Damn. That makes two cars and two broken windows in our care and on our street in 31 days. The first, on July 12th, was the missus’ sister’s, a late 90’s compact SUV that we car-sat while she was out of country. The perp walked away with an in-dash CD player and we were left holding the guilt bag. Tonight, it was her folks’ 3rd car, which we had borrowed to gain the freedom to leave the city on the weekends and the casualty was an original iPod shuffle. Rarely used, the early millennium Toyota sat just a few hundred feet from our front door beside a turn of the century neoclassical church.
We were well-acquainted with the process and, largely because of my stubborn idea that an unreported crime is a nonexistent crime, we called the report in to the police. More accurately, we simply emailed it in as I already had the 14th District’s Police Commander’s email addy from the last go-around. After reading my note — an irritating one, I’m sure (I mentioned Broken Window Theory) — she graciously and promptly dispatched a squad car.
The point of this post isn’t really to critique the CPD or the Alderman’s response. In an environment defined by political austerity and group-politik-pandering, I’m sure their hands are tied. Of course CPD can’t rightly investigate property damage and theft in a city that boasts a homicide rate that bests Kabul’s.

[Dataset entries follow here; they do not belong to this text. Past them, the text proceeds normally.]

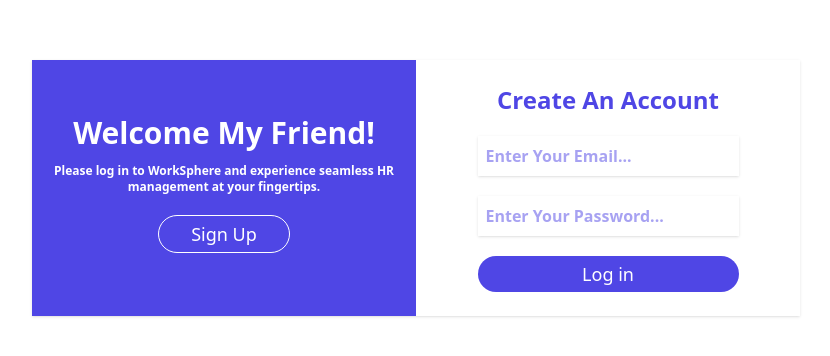
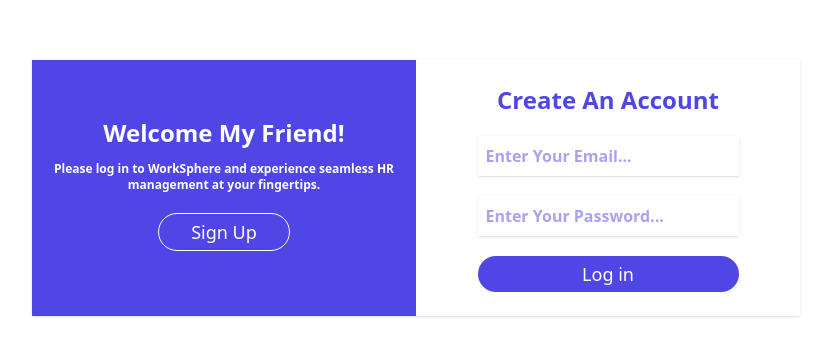
Before and after one commit to KaranSapra124/WorkSphere, a React (Vite) app: page / in a window 1280 px wide. Shown: the part 212-568 px from the top of the page, without its empty margins (224-1054 px from the left). Built offline with nearby package versions, Linux system fonts and the light colour scheme.

Commit message:
Almost finished login

```diff
--- a/src/Components/Auth/Login.tsx
+++ b/src/Components/Auth/Login.tsx
@@ -6,7 +6,7 @@
             <div className="flex justify-center items-center h-screen">
                 <div className="flex  shadow h-fit  max-w-screen-md mx-auto ">
                     <div className="bg-primary flex flex-col justify-center items-center gap-3  w-1/2 p-5">
-                        <h1 className="text-white font-bold lg:text-3xl text-2xl">Welcome My Friend!</h1>
+                        <h1 className="text-white font-extrabold lg:text-2xl text-xl">Welcome My Friend!</h1>
                         <p className="text-white lg:text-md text-xs font-semibold text-center"> Please log in to <span className="font-extrabold">WorkSphere</span> and experience seamless HR management at your fingertips.</p>
                         <button className=" text-white border border-white  py-1 px-8 lg:text-lg cursor-pointer hover:scale-105 transition-all text-sm rounded-l-full rounded-r-full my-2 ">Sign Up</button>
                     </div>
```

One feels the prick of privilege in even broaching the discomfort caused by the inconvenience that accompanies this sort of thing. People die in this city every day. We lost a CD player and a $50 iPod and we’re left wary of parking on our own street but, otherwise, intact. The audacity that’s rolled up in the willingness to break a window, in broad daylight, to glom on to a minor electronic device that black-market-retails for $10 sheds light on the desperation of our dispossessed. How arbitrary is it that each of us exist as a relative have or have-not? In many cases, it turns out to be a transitory standing.